Actions to be completed by 2027 include:

  • Investments in an integrated and adapted network of gas and electricity infrastructure.
  • Increased ambition on energy savings by raising the EU-wide efficiency target for 2030 from 9% to 13%.
  • An EU energy savings communication with recommendations on how citizens and businesses can save around 13 bcm on gas imports.
  • Increasing the European renewables target for 2030 from 40% to 45%.
  • Regulatory measures to increase energy efficiency in the transport sector.
  • Finally, build 17.5 GW of electrolysers by 2025 to feed EU industry with a local production of 10 million tonnes of renewable hydrogen.

What does the future hold? 

This whole series of measures derived from the Fit for 55 establishes a very demanding roadmap for companies and public administrations to decarbonise transport. 

As far as maritime transport is concerned, shipping companies will be forced to make significant efforts to renew their fleet by purchasing new ships powered by alternative fuels. 

On the other hand, the need to provide OPS to ports will strain the current electricity grids and force a substantial increase in their capacity, which is currently one of the main barriers.
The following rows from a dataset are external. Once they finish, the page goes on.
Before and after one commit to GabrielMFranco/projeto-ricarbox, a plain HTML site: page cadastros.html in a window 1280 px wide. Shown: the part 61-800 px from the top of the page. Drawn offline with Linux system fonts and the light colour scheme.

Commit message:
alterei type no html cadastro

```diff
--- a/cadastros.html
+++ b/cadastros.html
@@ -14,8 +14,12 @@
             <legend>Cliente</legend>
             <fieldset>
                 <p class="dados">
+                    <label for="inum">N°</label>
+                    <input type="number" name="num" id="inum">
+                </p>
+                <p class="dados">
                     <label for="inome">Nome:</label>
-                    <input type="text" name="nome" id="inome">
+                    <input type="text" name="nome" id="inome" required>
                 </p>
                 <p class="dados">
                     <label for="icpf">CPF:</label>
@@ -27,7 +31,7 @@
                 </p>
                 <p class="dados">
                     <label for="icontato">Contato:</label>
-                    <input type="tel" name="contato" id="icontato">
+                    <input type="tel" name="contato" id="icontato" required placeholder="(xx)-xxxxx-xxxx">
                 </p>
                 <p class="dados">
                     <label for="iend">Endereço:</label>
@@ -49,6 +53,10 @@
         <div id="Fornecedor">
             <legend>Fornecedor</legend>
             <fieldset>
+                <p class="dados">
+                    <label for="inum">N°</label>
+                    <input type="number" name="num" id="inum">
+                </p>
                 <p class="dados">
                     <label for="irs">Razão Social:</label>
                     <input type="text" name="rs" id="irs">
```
The deployment of renewables to both the port and the country will be necessary in order to guarantee green energy for ships. 

Even so, ports will have to increase efforts to produce and supply alternative fuels such as hydrogen for road transport and port machinery or methanol and ammonia for ships. 

In short, if all goes according to plan, by 2030 European ports will have substantially transformed on their way to sustainability and, in step with this, ships and road transport will follow suit.